Record set Start Marker

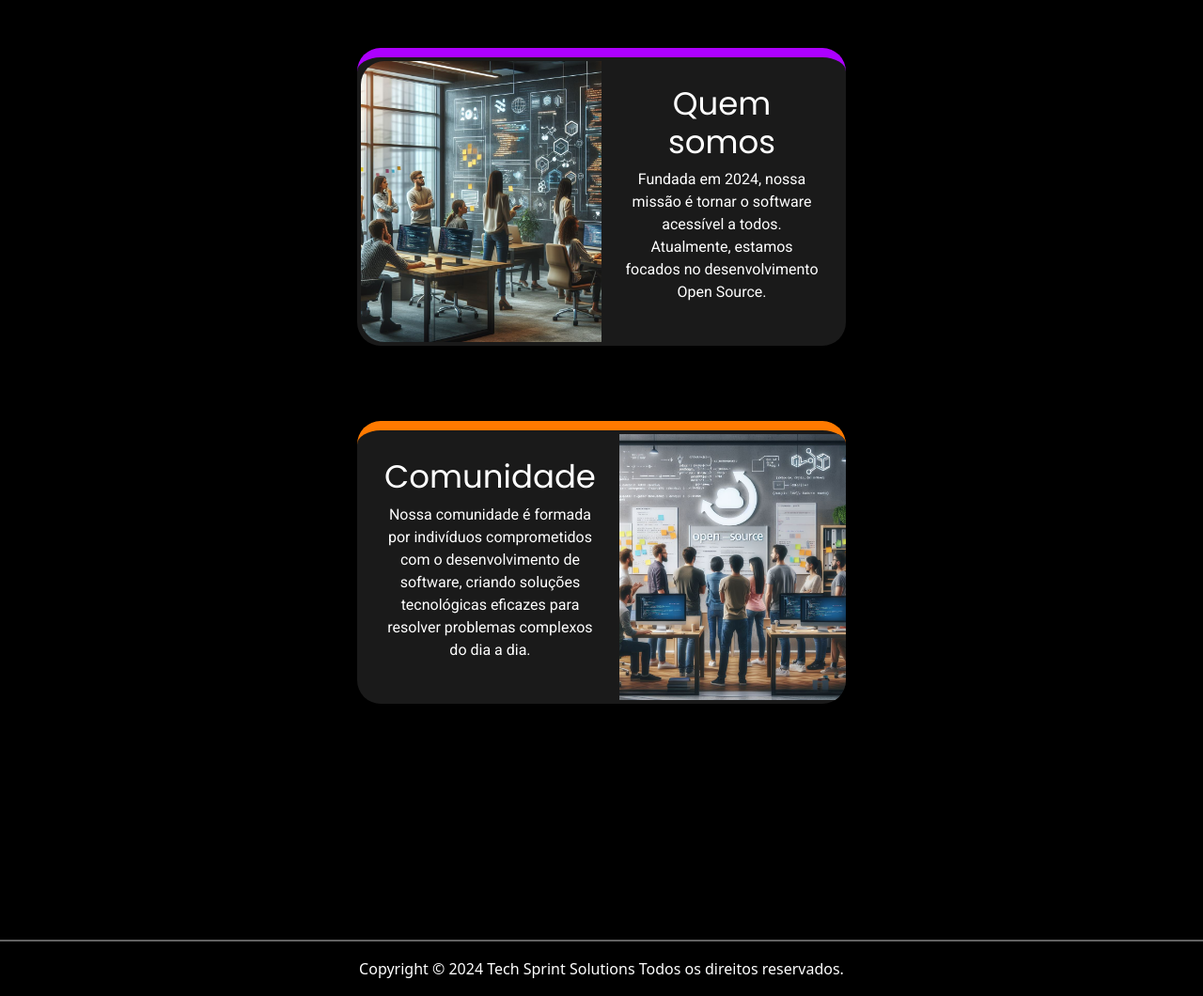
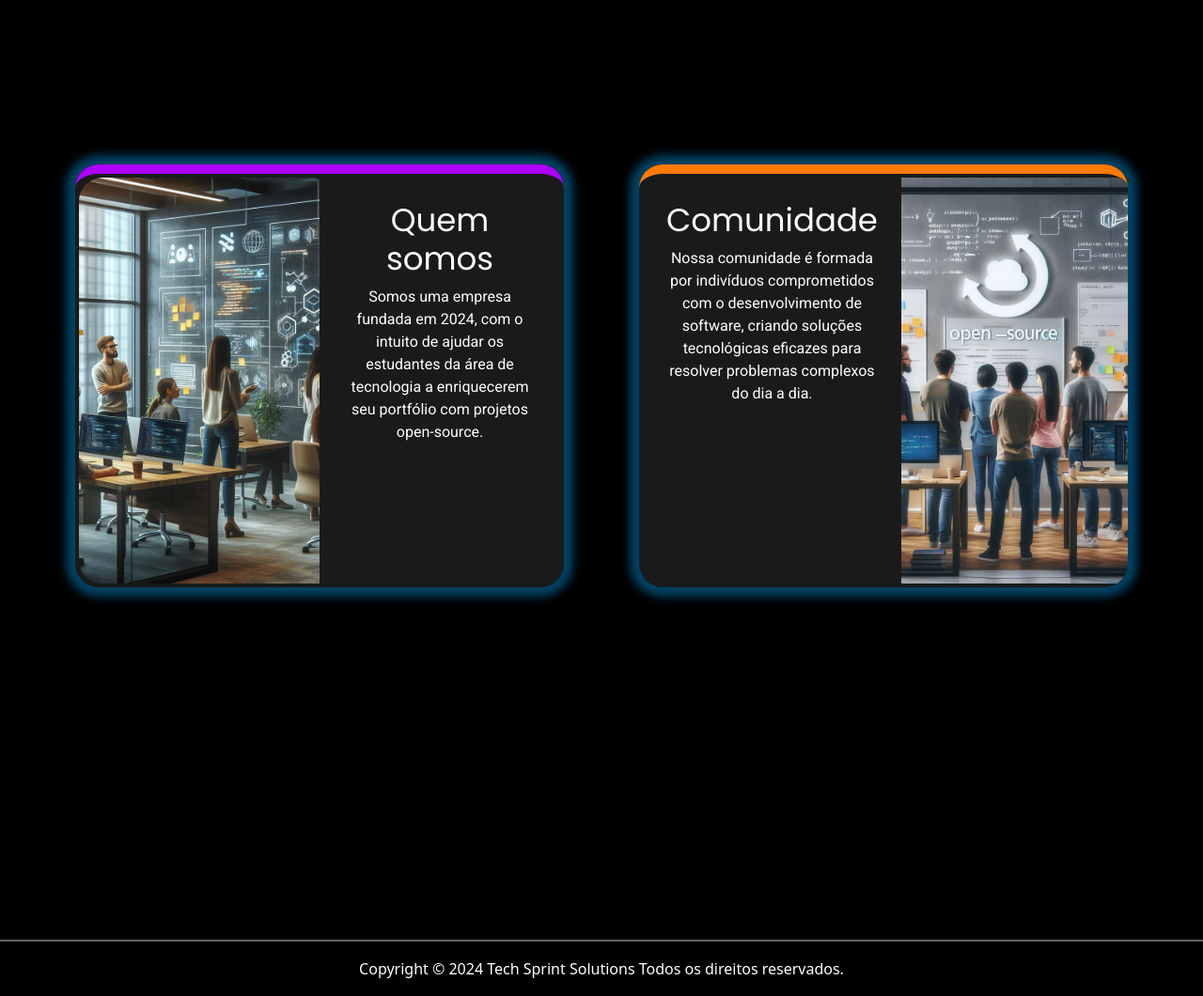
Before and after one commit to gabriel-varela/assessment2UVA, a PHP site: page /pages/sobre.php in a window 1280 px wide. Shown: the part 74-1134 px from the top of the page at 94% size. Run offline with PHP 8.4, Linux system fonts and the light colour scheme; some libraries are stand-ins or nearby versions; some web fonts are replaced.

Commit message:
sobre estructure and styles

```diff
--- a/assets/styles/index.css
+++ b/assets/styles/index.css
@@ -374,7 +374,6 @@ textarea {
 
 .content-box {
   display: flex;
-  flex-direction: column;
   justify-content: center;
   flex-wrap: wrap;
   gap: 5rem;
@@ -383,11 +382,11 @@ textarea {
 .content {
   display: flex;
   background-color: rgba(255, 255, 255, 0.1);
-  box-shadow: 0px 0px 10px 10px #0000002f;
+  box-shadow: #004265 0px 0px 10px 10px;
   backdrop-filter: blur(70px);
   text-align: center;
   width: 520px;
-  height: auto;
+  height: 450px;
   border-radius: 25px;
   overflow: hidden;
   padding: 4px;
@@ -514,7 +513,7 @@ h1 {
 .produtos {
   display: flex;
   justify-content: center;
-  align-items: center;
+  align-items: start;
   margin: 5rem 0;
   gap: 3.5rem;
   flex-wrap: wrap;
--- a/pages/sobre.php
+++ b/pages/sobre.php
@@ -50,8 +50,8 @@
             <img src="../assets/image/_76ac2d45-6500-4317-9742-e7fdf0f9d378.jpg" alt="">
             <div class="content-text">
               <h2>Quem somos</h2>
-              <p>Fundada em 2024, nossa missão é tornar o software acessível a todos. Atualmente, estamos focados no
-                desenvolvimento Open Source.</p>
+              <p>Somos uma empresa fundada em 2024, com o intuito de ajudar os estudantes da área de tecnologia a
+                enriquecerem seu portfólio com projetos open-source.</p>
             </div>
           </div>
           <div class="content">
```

Record set End Marker

### [Assignment]
Your copy should repeat each entry above exactly but contain no pictures.

### [Written answer]
Before and after one commit to gabriel-varela/assessment2UVA, a PHP site: page /pages/sobre.php in a window 1280 px wide. Shown: the part 74-1134 px from the top of the page at 94% size. Run offline with PHP 8.4, Linux system fonts and the light colour scheme; some libraries are stand-ins or nearby versions; some web fonts are replaced.

Commit message:
sobre estructure and styles

```diff
--- a/assets/styles/index.css
+++ b/assets/styles/index.css
@@ -374,7 +374,6 @@ textarea {
 
 .content-box {
   display: flex;
-  flex-direction: column;
   justify-content: center;
   flex-wrap: wrap;
   gap: 5rem;
@@ -383,11 +382,11 @@ textarea {
 .content {
   display: flex;
   background-color: rgba(255, 255, 255, 0.1);
-  box-shadow: 0px 0px 10px 10px #0000002f;
+  box-shadow: #004265 0px 0px 10px 10px;
   backdrop-filter: blur(70px);
   text-align: center;
   width: 520px;
-  height: auto;
+  height: 450px;
   border-radius: 25px;
   overflow: hidden;
   padding: 4px;
@@ -514,7 +513,7 @@ h1 {
 .produtos {
   display: flex;
   justify-content: center;
-  align-items: center;
+  align-items: start;
   margin: 5rem 0;
   gap: 3.5rem;
   flex-wrap: wrap;
--- a/pages/sobre.php
+++ b/pages/sobre.php
@@ -50,8 +50,8 @@
             <img src="../assets/image/_76ac2d45-6500-4317-9742-e7fdf0f9d378.jpg" alt="">
             <div class="content-text">
               <h2>Quem somos</h2>
-              <p>Fundada em 2024, nossa missão é tornar o software acessível a todos. Atualmente, estamos focados no
-                desenvolvimento Open Source.</p>
+              <p>Somos uma empresa fundada em 2024, com o intuito de ajudar os estudantes da área de tecnologia a
+                enriquecerem seu portfólio com projetos open-source.</p>
             </div>
           </div>
           <div class="content">
```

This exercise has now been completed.